= Try it =
Every line of the records that holds the word "ipynb" should be copied.
___ Given data ___
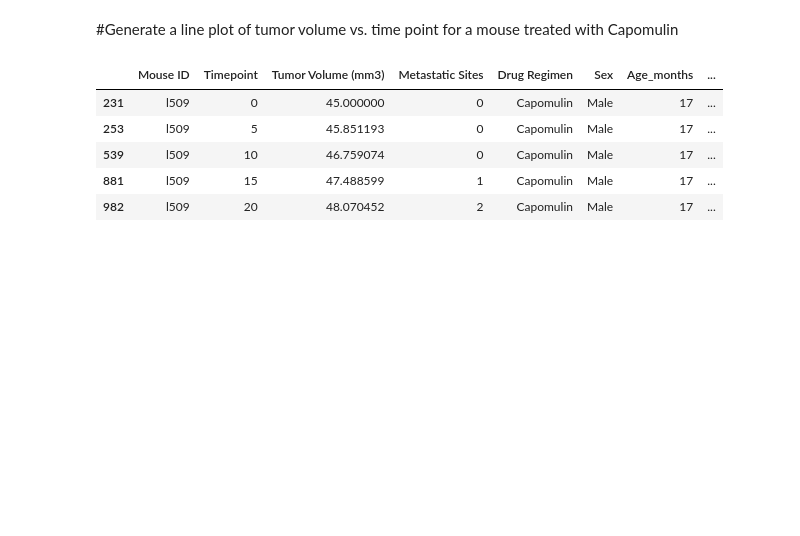
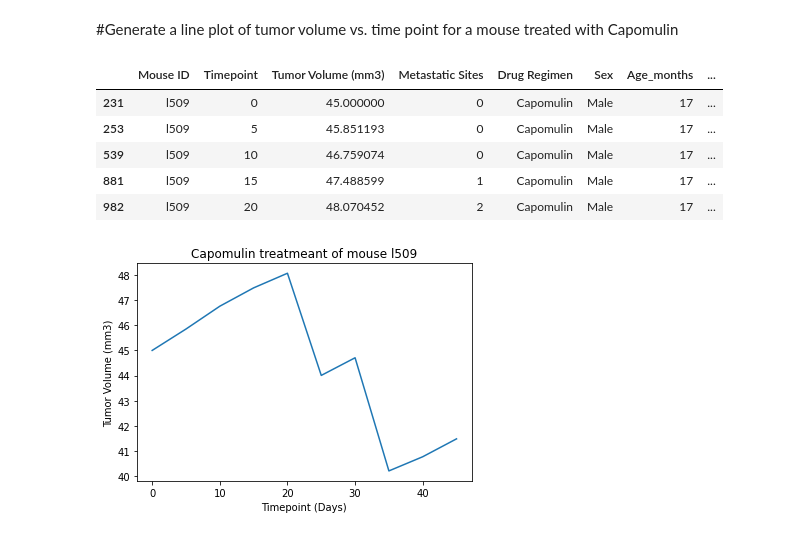
Before and after one commit to leilazintsem/Matplotlib-Challenge, a Jupyter notebook: Pymaceuticals/Main.ipynb, the cells around one changed output. Cells and saved outputs as stored; diff of their text form; code cells hidden in the pictures; blank space fills up the shorter version.

```diff
--- a/Pymaceuticals/Main.ipynb
+++ b/Pymaceuticals/Main.ipynb
@@ -310,3 +310,17 @@ mouse_df.head()
 | 539 | l509 | 10 | 46.759074 | 0 | Capomulin | Male | 17 | ... |
 | 881 | l509 | 15 | 47.488599 | 1 | Capomulin | Male | 17 | ... |
 | 982 | l509 | 20 | 48.070452 | 2 | Capomulin | Male | 17 | ... |
+# %%
+# Create the plot
+x_axis = mouse_df["Timepoint"]
+y_axis = mouse_df["Tumor Volume (mm3)"]
+
+plt.title('Capomulin treatmeant of mouse l509')
+plt.plot(x_axis, y_axis)
+plt.xlabel('Timepoint (Days)')
+plt.ylabel('Tumor Volume (mm3)')
+
+# plt.savefig('linechart')
+plt.show()
+# %% [output]
+[figure, added]
```
Also changed, not shown: parts of 6 cells of this notebook, 1 other file.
___
= Written answer =
Before and after one commit to leilazintsem/Matplotlib-Challenge, a Jupyter notebook: Pymaceuticals/Main.ipynb, the cells around one changed output. Cells and saved outputs as stored; diff of their text form; code cells hidden in the pictures; blank space fills up the shorter version.
--- a/Pymaceuticals/Main.ipynb
+++ b/Pymaceuticals/Main.ipynb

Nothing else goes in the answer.